Photo courtesy CNN
June 2014 will go down in the annals of Sri Lankan history as a turning point in ethnic relations, with large scale communal violence being unleashed on a most hapless minority. This month saw the worst acts of violence targeted against the country’s second largest minority, the Muslims, since the infamous anti-Tamil pogrom of July 1983.
This month has been aptly termed ‘Black June’.
In the South-Western coastal towns of Aluthgama and Beruwala, hysterical mobs looted and torched scores of shops and other business establishments. Innocent lives were lost. Mosques were damaged and copies of the Holy Quran destroyed.
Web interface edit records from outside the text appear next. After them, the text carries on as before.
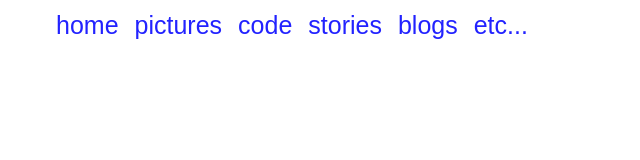
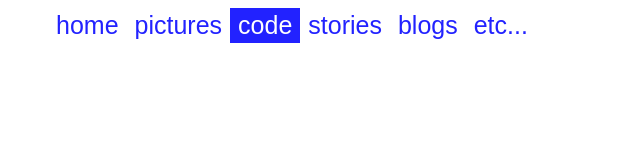
Before and after one commit to sebee/sebee-dot-hu, a plain HTML site: page code.html in a window 1280 px wide. Shown: the whole page, without its empty margins (0-640 px from the left). Drawn offline with nearby package versions, Linux system fonts and the light colour scheme.

Commit message:
updated the menu style to show currently selectd item

```diff
--- a/code.html
+++ b/code.html
@@ -2,7 +2,7 @@
 <link rel="stylesheet" type="text/css" href="css/sebee.css">
 <script src="//ajax.googleapis.com/ajax/libs/jquery/1.10.1/jquery.min.js"></script>
 <script src="js/build_site.js"></script>
-<title>Sebee</title>
+<title>Sebee - code</title>
 </head><body>
 <script>
 $(document).ready(function(){
--- a/css/sebee.css
+++ b/css/sebee.css
@@ -15,6 +15,19 @@
 #top_menu a:hover {color:#22F;}
 #top_menu a:active {color:#55F;}
 
+#top_menu li.highlighted {
+  background: #22F;
+  padding: 3px 8px;
+  display: inline-block;
+  color: #FFF;
+}
+
+#top_menu .highlighted a {text-decoration: none;}
+#top_menu .highlighted a:link {color:#FFF;}
+#top_menu .highlighted a:visited {color:#FFF;}
+#top_menu .highlighted a:hover {color:#FFF;}
+#top_menu .highlighted a:active {color:#FFF;}
+
 .content {
     width: 800px;
 }
--- a/js/build_site.js
+++ b/js/build_site.js
@@ -10,10 +10,11 @@ function buildSiteFrame() {
 }
 
 function buildContentHolder() {
-    jQuery('body').prepend(jQuery('<div class="content"></div>'))
+    jQuery('body').prepend(jQuery('<div class="content"></div>'));
 }
 
 function buildSiteMenu() {
+    var currentPage = getCurrentPage();
     jQuery('.content').append(jQuery('<ul id="top_menu"></ul>'));
     var pages = [{'name': 'home', 'page': 'index', 'id': 'home'},
                  {'name': 'pictures', 'page': 'pictures', 'id': 'pictures'},
@@ -22,8 +23,20 @@ function buildSiteMenu() {
                  {'name': 'blogs', 'page': 'blogs', 'id': 'blogs'},
                  {'name': 'etc...', 'page': 'misc', 'id': 'misc'}];
     for (var i = 0; i < pages.length; i++) {
-        var menuLink = '<li><a href="' + pages[i].page + '.html" id="' +
-                       pages[i].id + '">' + pages[i].name + '</a></li>';
+        var buttonClass = '';
+        if(pages[i].page == currentPage) {
+            buttonClass = ' class="highlighted"';
+        }
+        var menuLink = '<li' + buttonClass + '><a href="' + pages[i].page + '.html" id="' +
+                       pages[i].id + '">' + pages[i].name +
+                       '</a></li>';
         jQuery('#top_menu').append(jQuery(menuLink));
     }
 }
+
+function getCurrentPage() {
+    var currentPath = window.location.pathname;
+    var currentPage = currentPath.substring(currentPath.lastIndexOf('/') + 1,
+                                            currentPath.lastIndexOf('.'));
+    return currentPage;
+}
```
Also changed, not shown: blogs.html (+1 -1 lines), misc.html (+1 -1 lines), pictures.html (+1 -1 lines), stories.html (+1 -1 lines).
Homes were broken into and vandalized.
Decades of hard work were brought down to zero as the state authorities failed to protect unarmed civilians and their properties through the grisly days of violence.
By their acts of madness and mayhem, the rampaging rioters thus shattered the dreams and hopes of not only those who were directly affected, but that of all peace-loving citizens of this country. The innocent majority were hurt by the follies of a selfish few.
The manner in which the events unfolded left no doubt in the minds of the victims and observers alike that the attacks had been well-planned. Shops and homes had been emptied prior to being set alight. Stolen goods had been packed into waiting lorries according to several eye-witness accounts. Petrol bombs had also been widely used in the attacks.
All this, despite the presence of the law enforcement agencies, who stand accused of failing to intervene to stem the violence.
The ‘Us’ versus ‘Them’ became more pronounced than ever. A community of people that previously felt equal, in every way, to their fellow citizens were stripped of their dignity, and reduced to feeling like strangers in their own land.
Even the Muslims who did not strongly identify themselves as such, felt a deep sense of injustice and polarization. Today the Muslims live in absolute fear as sporadic attacks on Muslim-owned businesses, mosques and homes continue.
When the LTTE was defeated by the Sri Lankan military in May 2009, the Muslims wholeheartedly joined in the celebrations. How could one not rejoice at the end of terrorism? Peace and prosperity was imminent, it seemed.
The Muslims, one may recall, had paid a heavy price for resisting the LTTE’s mission to establish a separate state in Northern Sri Lanka. As a result of their refusal to join the terrorist movement, nearly 100,000 Muslims were forcibly evicted from the North and were rendered homeless overnight. They ended up languishing in make-shift camps for over two decades as internally displaced persons.
But tragically, the end of one form of terrorism has given way to the rise of another equally frightening form of terror. This time round the terrorists are clad in saffron robes. They have brought ridicule and disgrace to Buddhism – a noble religion that places great emphasis on tolerance, non-violence and compassion to all living beings.
From its very inception in 2012, the Bodhu Bala Sena (BBS) or Buddhist Power Force has carried out a series of organised campaigns against both Muslims and Christians, on the baseless premise that minorities are a threat to Sri Lanka’s Sinhala-Buddhist identity. They refuse to recognise Sri Lanka as a multicultural nation.
It was this extremist organisation that was permitted to hold a rally in Aluthgama, a town with a significant Muslim population, on 15 June, the day the conflagrations began.
Tensions were already running high in Aluthgama fuelled by reports that a Muslim man had allegedly assaulted a Buddhist monk on 12 June. In this backdrop, it was a serious miscalculation on the part of the Police to allow the BBS to hold a rally just a few days later on June 15, effectively exacerbating the prevailing anti-Muslim sentiment.
Video footage of a hate-speech made at this rally by the BBS General Secretary Galgoda Gnanasara Thera, the key instigator of the violence, is available online for the world to see. “If a ‘marakkalaya’ or any other ‘paraya’ keeps so much as a hand on a Sinhala person, let alone a monk, it would be their end,” he raged.
The key question being posed by all right-thinking citizens is, why has he not been arrested to date and remanded? If a British nurse could be arrested for a Buddha tattoo on the basis that it is offensive and culturally insensitive, then why has the BBS demagogue not been arrested by an identical application of the law?
The BBS has been actively working to foster communal tensions over the last several months, and several speeches made by Gnanasara Thera laid the foundation for Black June. Where is the long arm of the law? Or is Gnanasara Thera above the law?
That he has been immune from prosecution gives rise to speculation that the BBS enjoys a close relationship with the powers that be. For such speculation to be doused, then there needs to be an equal application of the law for all citizens. The perpetrators of the violence must be swiftly brought to book. Equally, the injustices meted out to the victims must be fully acknowledged, compensation paid, and steps taken to restore normalcy in the affected areas.
We as a nation have to get our priorities right. There is no point investing heavily in physical infrastructure when our more valuable resource, that of human capital is in shambles. To ensure that our country is never torn apart by such violence and anger again, the main priority should now be to build racial and religious accord, promote a spirit of tolerance and co-existence, and spare no room for inciting racial hatred.
We have lost nearly three decades due to one war. We can certainly do without another.